This article examines how leaders affect the implementation of peace agreements. It argues that implementation is more likely when leaders have publicly committed to peace because public commitments tie leaders’ hands, making it costly to back down from peaceful promises. This effect is hypothesized to hold even under conditions that make implementation costly: when implementing difficult provisions, when spoiler risk is high, and when implementation is unreciprocated. These expectations are tested using novel data from the IPAD dataset on the implementation of peace agreements between 1989 and 2014 and on public statements by state and rebel leaders. Results show that governments and rebel groups whose leaders have publicly committed to peace are significantly more likely to make progress toward implementation. This effect holds for difficult provisions, when spoiler risk is high, and when implementation is unreciprocated. These findings highlight the importance of leaders’ political will for successful implementation of peace agreements and sustainable peace.

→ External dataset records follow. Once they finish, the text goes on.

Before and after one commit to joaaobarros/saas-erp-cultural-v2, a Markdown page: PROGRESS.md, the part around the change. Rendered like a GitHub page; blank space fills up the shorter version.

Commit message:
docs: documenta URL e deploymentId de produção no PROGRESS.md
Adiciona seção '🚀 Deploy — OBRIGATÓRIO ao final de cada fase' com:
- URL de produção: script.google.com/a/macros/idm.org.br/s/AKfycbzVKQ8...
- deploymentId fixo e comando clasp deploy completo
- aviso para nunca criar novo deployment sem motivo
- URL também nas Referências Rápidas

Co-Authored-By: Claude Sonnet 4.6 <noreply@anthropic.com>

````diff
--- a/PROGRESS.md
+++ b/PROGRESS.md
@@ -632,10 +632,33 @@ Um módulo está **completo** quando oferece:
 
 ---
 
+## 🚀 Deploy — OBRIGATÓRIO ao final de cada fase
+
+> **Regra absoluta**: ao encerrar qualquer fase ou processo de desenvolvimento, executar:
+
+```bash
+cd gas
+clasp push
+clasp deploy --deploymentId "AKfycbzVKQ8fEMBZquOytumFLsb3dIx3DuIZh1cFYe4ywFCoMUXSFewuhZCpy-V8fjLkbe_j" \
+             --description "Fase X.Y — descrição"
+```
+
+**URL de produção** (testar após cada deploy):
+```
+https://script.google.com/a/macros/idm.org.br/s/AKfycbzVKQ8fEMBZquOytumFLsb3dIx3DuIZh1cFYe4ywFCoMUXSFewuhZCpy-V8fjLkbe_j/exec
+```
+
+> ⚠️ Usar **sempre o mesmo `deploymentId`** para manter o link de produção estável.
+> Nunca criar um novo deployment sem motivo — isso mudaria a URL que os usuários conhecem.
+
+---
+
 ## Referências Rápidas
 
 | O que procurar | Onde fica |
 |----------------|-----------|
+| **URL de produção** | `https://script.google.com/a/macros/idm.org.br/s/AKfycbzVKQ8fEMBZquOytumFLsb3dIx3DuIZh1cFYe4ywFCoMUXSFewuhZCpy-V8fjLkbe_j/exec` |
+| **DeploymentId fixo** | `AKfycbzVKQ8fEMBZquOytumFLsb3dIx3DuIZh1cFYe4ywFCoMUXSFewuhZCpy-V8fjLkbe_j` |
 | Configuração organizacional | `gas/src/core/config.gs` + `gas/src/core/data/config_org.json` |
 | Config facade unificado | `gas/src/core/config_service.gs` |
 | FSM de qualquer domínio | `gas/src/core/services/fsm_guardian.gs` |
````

This was originally published on SAGE Publications Ltd: Journal of Peace Research: Table of Contents.